In her large-scale painting Tell Me You Love Me (2017), Krista Louise Smith likewise presents a double “portrait” with a disruptive twist. An exquisitely-painted nude, rendered in oils from groin to neck, embraces a second woman tentatively carved out of negative space. The leftmost figure’s breasts and depilated vulva are presented in detail, yet her head lies teasingly outside of the frame in an inversion of traditional portraiture and its focus on the face’s expressiveness. The ghostly figure serves as an opposite: She is shorter, has pubic hair, her face is in the frame, and she stands in profile rather than facing the viewer. The edge of a painted hand is wrapped around her belly, a loose embrace that prevents her from slipping out of reach.

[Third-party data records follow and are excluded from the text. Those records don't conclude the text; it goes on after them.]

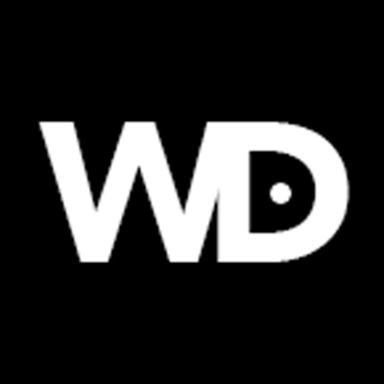
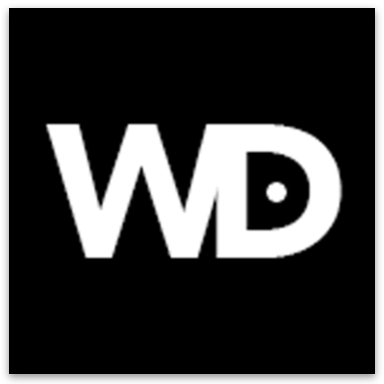
Updated ico files and calls in the HTML.

diff --git a/src/index.html b/src/index.html
@@ -9,16 +9,15 @@
 		<meta http-equiv="cleartype" content="on">
 		<meta name="msapplication-tap-highlight" content="no">
 
-		<link rel="canonical" href="/">
 		<link rel="stylesheet" href="css/main.css">
 		<link rel="apple-touch-icon" sizes="180x180" href="ico/apple-touch-icon.png">
-		<link rel="icon" type="image/png" href="ico/favicon-32x32.png" sizes="32x32">
-		<link rel="icon" type="image/png" href="ico/favicon-16x16.png" sizes="16x16">
-		<link rel="manifest" href="manifest.json">
+		<link rel="icon" type="image/png" sizes="32x32" href="ico/favicon-32x32.png">
+		<link rel="icon" type="image/png" sizes="16x16" href="ico/favicon-16x16.png">
+		<link rel="manifest" href="ico/manifest.json">
 		<link rel="mask-icon" href="ico/safari-pinned-tab.svg" color="#5bbad5">
 		<link rel="shortcut icon" href="ico/favicon.ico">
-		<meta name="apple-mobile-web-app-title" content="Wedgwood Design">
-		<meta name="application-name" content="Wedgwood Design">
+		<meta name="msapplication-TileColor" content="#ffffff">
+		<meta name="msapplication-config" content="ico/browserconfig.xml">
 		<meta name="theme-color" content="#ffffff">
 	</head>
 	<body>
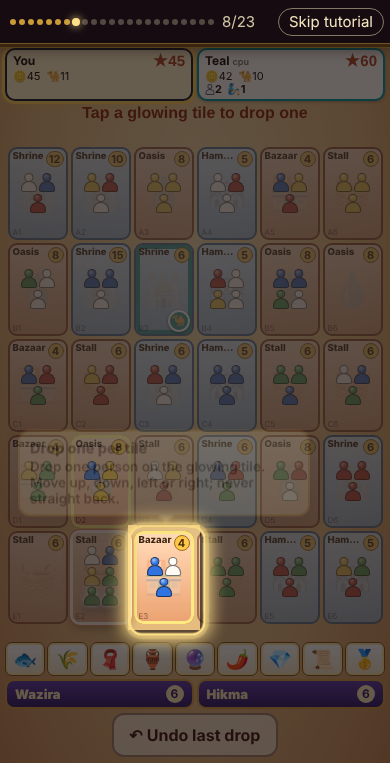
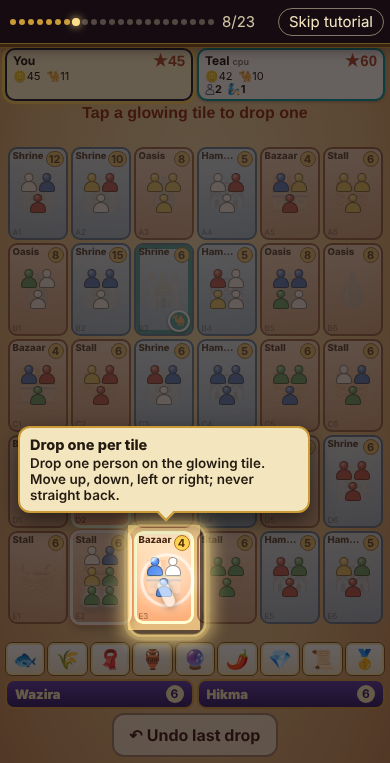
Sands of Qamar tutorial: tutor-test modes, screenshots refreshed

Changed region(s): [[0.0308, 0.5426, 0.8, 0.844]]

diff --git a/games-src/ft/tutor-test.js b/games-src/ft/tutor-test.js
@@ -1,5 +1,5 @@
 // Tutorial test: plays the staged tutorial through the REAL page with touch taps, doing exactly what every step asks.
-//   node tutor-test.js [sizes=390x763,375x553]        Exit code 1 on any problem.
+//   node tutor-test.js [sizes=390x763,375x553] [only=clean,rotate,leave,skip,offer,story]        Exit code 1 on any problem.
 // Runs: a clean run per size; at the first size also a rotation run (portrait -> landscape -> portrait), a "leave and come back" run, a Skip run
 // (a saved game must survive untouched), a fresh-profile Story run (Chapter 0, then "Start chapter 1", then Story goes to the chapter map) and
 // the "New here?" offer when a first-time player taps Play.
@@ -198,7 +198,8 @@ const once=new Set();const guardOnce=id=>{const k=id+'|'+(guardOnce.run||'');if(
 (async()=>{const b=await PW.chromium.launch({args:['--no-sandbox']});
   const jobs=[];for(const [W,H] of SIZES){jobs.push([W,H,'clean']);}
   const [W0,H0]=SIZES[0];jobs.push([W0,H0,'rotate']);jobs.push([W0,H0,'leave']);jobs.push([W0,H0,'skip']);jobs.push([W0,H0,'offer']);jobs.push([W0,H0,'story']);if(SIZES[1])jobs.push([SIZES[1][0],SIZES[1][1],'story']);
-  for(const j of jobs){guardOnce.run=j.join('x');try{await run(b,...j)}catch(e){note(j.join(' '),'CRASH '+String(e.message).split('\n')[0])}}
+  const ONLY=process.argv[3]?process.argv[3].split(','):null;
+  for(const j of jobs){if(ONLY&&!ONLY.includes(j[2]))continue;guardOnce.run=j.join('x');try{await run(b,...j)}catch(e){note(j.join(' '),'CRASH '+String(e.message).split('\n')[0])}}
   await b.close();
   console.log('steps checked',totals.steps,'wrong taps',totals.wrong,'step ids',totals.ids.join(','));
   console.log(probs.length?'PROBLEMS '+probs.length+'\n  '+probs.join('\n  '):'PROBLEMS 0');process.exit(probs.length?1:0)})();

The figure in Smith’s painting appears ghostly, but two other artists use literal translucency in their work: Anthony Goicolea’s Anonymous Self Portrait (2016) depicts the artist removing (or possibly putting on) an opaque shirt on an otherwise see-through resin panel. The shadows painted on the panel mingle with the literal shadows cast by the light passing through it. Juan Miguel Palacios also uses translucency in his work, but his panels are layered on top of damaged sheets of drywall. His Wound series of paintings show the figures’ heads floating on layers of vinyl atop a literally wounded ground in a tense fusion of the spectral and the material.

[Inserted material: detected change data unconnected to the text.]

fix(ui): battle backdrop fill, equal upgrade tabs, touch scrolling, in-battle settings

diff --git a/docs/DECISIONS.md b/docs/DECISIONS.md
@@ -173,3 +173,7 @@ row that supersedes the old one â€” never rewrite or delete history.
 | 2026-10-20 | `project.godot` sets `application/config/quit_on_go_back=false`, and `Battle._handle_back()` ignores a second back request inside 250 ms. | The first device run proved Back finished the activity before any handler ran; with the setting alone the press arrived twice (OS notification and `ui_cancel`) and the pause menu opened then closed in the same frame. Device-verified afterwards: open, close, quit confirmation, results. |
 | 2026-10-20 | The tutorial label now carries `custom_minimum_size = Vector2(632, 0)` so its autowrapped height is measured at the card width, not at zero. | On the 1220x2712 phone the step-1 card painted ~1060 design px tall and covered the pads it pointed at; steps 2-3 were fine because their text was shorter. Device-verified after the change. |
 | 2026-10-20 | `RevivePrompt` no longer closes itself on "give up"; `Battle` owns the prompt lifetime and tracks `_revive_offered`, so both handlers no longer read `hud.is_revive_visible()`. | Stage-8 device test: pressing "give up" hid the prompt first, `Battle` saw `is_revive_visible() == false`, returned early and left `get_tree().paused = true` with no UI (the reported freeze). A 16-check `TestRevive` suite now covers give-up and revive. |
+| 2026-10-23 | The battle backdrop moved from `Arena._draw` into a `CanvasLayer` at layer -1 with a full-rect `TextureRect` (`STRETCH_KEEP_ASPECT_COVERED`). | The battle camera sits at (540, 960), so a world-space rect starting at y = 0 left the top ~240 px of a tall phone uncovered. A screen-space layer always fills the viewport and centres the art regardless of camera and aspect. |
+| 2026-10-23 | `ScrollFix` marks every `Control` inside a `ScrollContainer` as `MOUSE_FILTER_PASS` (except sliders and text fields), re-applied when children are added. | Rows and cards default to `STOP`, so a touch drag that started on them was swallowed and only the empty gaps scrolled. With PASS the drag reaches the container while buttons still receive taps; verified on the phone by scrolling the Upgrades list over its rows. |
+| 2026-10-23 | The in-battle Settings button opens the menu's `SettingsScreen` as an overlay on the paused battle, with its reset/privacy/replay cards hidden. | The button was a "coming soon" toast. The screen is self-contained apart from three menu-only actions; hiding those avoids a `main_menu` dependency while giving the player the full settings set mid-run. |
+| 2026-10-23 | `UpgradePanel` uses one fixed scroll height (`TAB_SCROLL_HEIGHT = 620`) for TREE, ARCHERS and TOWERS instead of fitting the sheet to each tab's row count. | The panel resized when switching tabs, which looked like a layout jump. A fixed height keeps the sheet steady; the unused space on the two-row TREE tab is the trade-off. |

Mercedes Helnwein’s oil pastel works on paper present a different variety of ghostliness than the aforementioned paintings: She draws from vintage photographs and plays up the nostalgic sensations found within, yet subverts their narrative qualities with brightly-colored interventions. Queen of the Underground (2015) plays up the contrast between an illuminated figure and the shadowy background that surrounds her. The only substantial color to be found is a pink smear across her face, a mask that shows her eyes yet prevents the viewer from interpreting any expression she may have. Tiffany (2017) exhibits a similar tension: Helnwein has again layered a brightly-colored mass on top of the subject’s face. The vibrant orange scotoma hovering in front of her face doesn’t completely obscure her expression, but her glassy-eyed stare raises the question of whether she sees it, as well.
Even after spending ample time with these paintings, the figures depicted continue to resist recognition and remain strangers.. In this respect, the work in Strangers provides an amnesiac version of the experience of meeting someone for the first time, with its attendant anxieties and excitement, allowing the viewer to introduce themselves again and again.